Arundhati Roy, that today’s great whiner, did try to portray a twisty and charming world of Kerala backwaters. That was a decade ago. And then the economic shift changed to China and India. And people in the US and Germany started losing money and jobs. And the Muslim fundamentalists, afraid of the so-called great success story, started planting bombs in every Indian city you could imagine in. The Bombay terror attacks were the final straw on the camel’s back. So they think.
Like in a role reversal (and I hate the phrase, “the Empire Strikes Back’), even Bollywood movies are showing where one should invest their money to cater to a wisdom for the West’s amusement. So why should literature take a backseat? For good or bad, there are some good writings emerging out of India. And frankly I give a fig whether how India is portrayed or not. If you are disturbed about the way the West is looking at us, well, that is pseudo-secularism. Literature has no boundaries and all it matters is good writing. Not the markets.
Two good examples come to my mind. Recent books by Richard Crasta and Murzban F Shroff. Shroff penned Breathless in Bombay, a collection of brilliant short stories. The period Shroff retells of Bombay is contemporary. Gallons of water have embraced the sea from Mahim Creek, and it is not the city of Salim Sinai any more. No soothsayer might have guessed when Rushdie wrote his magnum opus (thus immortalising Bombay in world literature), that it would, one day, instead of disintegrating, will become one of the most happening, prosperous and trendy cities in the world. But Shroff did show the murkier side of Bombay life: Aids patients, the bhelpuriwala, the prostitutes, the downtrodden…
And now about Crasta: The Killing of an Author is funny, sad, and eye-opening. Like others who are dependent on psychiatric drugs, Crasta has to have them for his depression and anxiety. He knows he needs them to function, but does not know the side-effects. The book presents how most innocent civilians like him get caught up in drug enslavement without the slightest inkling of what could happen if you take this, that and the other. It is also a warning to those who are plagued with mental problems to learn more about what they ingest, even if it is prescribed by their loved ones.
Do you find all these funny and “selling-India” types? Well, I do not. Say it the way it is, said some joker. I could not have agreed more.
(Sahara Time)

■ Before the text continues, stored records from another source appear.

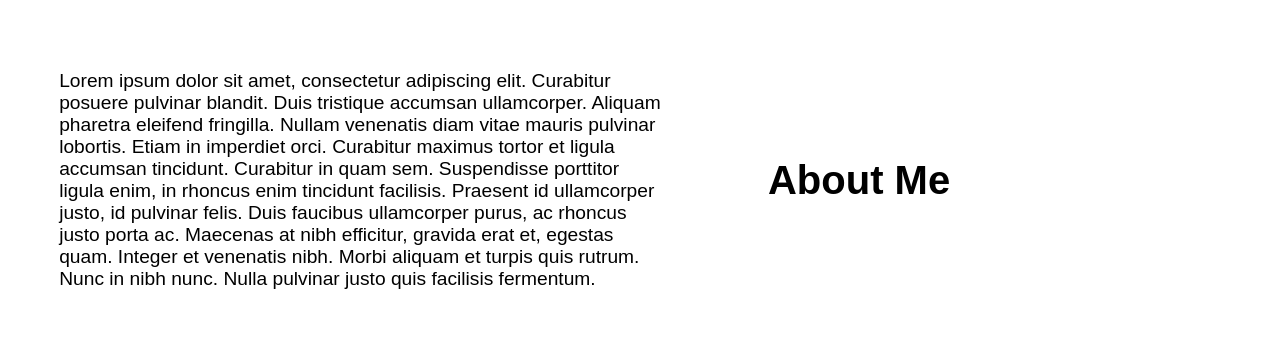
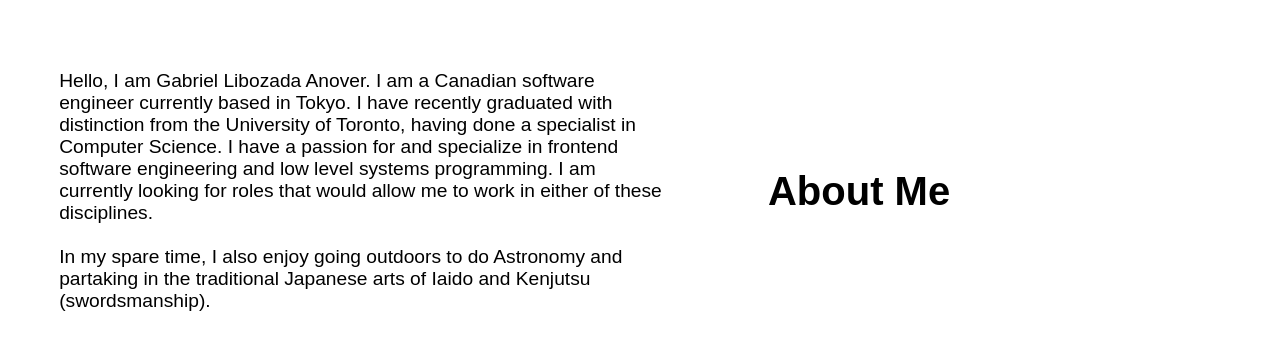
Before and after one commit to anoverga17/anoverga17.github.io, a Next.js app: page / in a window 1280 px wide. Shown: the part 413-762 px from the top of the page. Built offline with nearby package versions, Linux system fonts and the light colour scheme; a web font is replaced by a local one.

Commit message:
Added bio and setup for JP

```diff
--- a/package.json
+++ b/package.json
@@ -10,10 +10,13 @@
   },
   "dependencies": {
     "bootstrap": "^5.3.3",
+    "i18next": "^24.2.3",
     "motion": "^12.5.0",
     "next": "15.2.2",
+    "next-i18next": "^15.4.2",
     "react": "^19.0.0",
     "react-bootstrap": "^2.10.9",
-    "react-dom": "^19.0.0"
+    "react-dom": "^19.0.0",
+    "react-i18next": "^15.4.1"
   }
 }
--- a/src/app/page.js
+++ b/src/app/page.js
@@ -7,9 +7,12 @@
       <Intro/>
       <div className={styles.about_section}>
         <div className={styles.bio}>
-
-Lorem ipsum dolor sit amet, consectetur adipiscing elit. Curabitur posuere pulvinar blandit. Duis tristique accumsan ullamcorper. Aliquam pharetra eleifend fringilla. Nullam venenatis diam vitae mauris pulvinar lobortis. Etiam in imperdiet orci. Curabitur maximus tortor et ligula accumsan tincidunt. Curabitur in quam sem. Suspendisse porttitor ligula enim, in rhoncus enim tincidunt facilisis. Praesent id ullamcorper justo, id pulvinar felis. Duis faucibus ullamcorper purus, ac rhoncus justo porta ac. Maecenas at nibh efficitur, gravida erat et, egestas quam. Integer et venenatis nibh. Morbi aliquam et turpis quis rutrum. Nunc in nibh nunc. Nulla pulvinar justo quis facilisis fermentum.
-
+          Hello, I am Gabriel Libozada Anover. I am a Canadian software engineer currently based in Tokyo.
+          I have recently graduated with distinction from the University of Toronto, having done a specialist in Computer Science.
+          I have a passion for and specialize in frontend software engineering and low level systems programming. I am currently looking
+          for roles that would allow me to work in either of these disciplines. <br/><br/>
+          In my spare time, I also enjoy going outdoors to do Astronomy and partaking in the traditional Japanese
+          arts of Iaido and Kenjutsu (swordsmanship).
         </div>
         <div className={styles.about_title}>About Me</div>
       </div>
--- a/src/components/menu-bar.js
+++ b/src/components/menu-bar.js
@@ -8,9 +8,9 @@
     return (
         <Navbar bg="light" data-bs-theme="light">
             <Container className={styles.nav_container}>
-                <NavbarBrand className={styles.nav_logo} href="#home">Gabriel Anover</NavbarBrand>
+                <NavbarBrand className={styles.nav_logo} href="/">Gabriel Anover</NavbarBrand>
                 <Nav className={styles.nav_items}>
-                    <NavLink className={styles.nav_link} href="#home">About Me</NavLink>
+                    <NavLink className={styles.nav_link} href="/">About Me</NavLink>
                     <NavLink className={styles.nav_link} href="/projects">Projects</NavLink>
                     <NavLink className={styles.nav_link} href="/contact">Contact</NavLink>
                 </Nav>
```
Also changed, not shown: next-i18next.config.js (added, +7 -0 lines), 1 other file (tests, documents, lock files or other folders).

1 comment:

Anonymous said...

'Literature has no boundaries and all it matters is good writing.'
Well known but still pithy statement from you. So true, and I wish people would understand this.
abha iyengar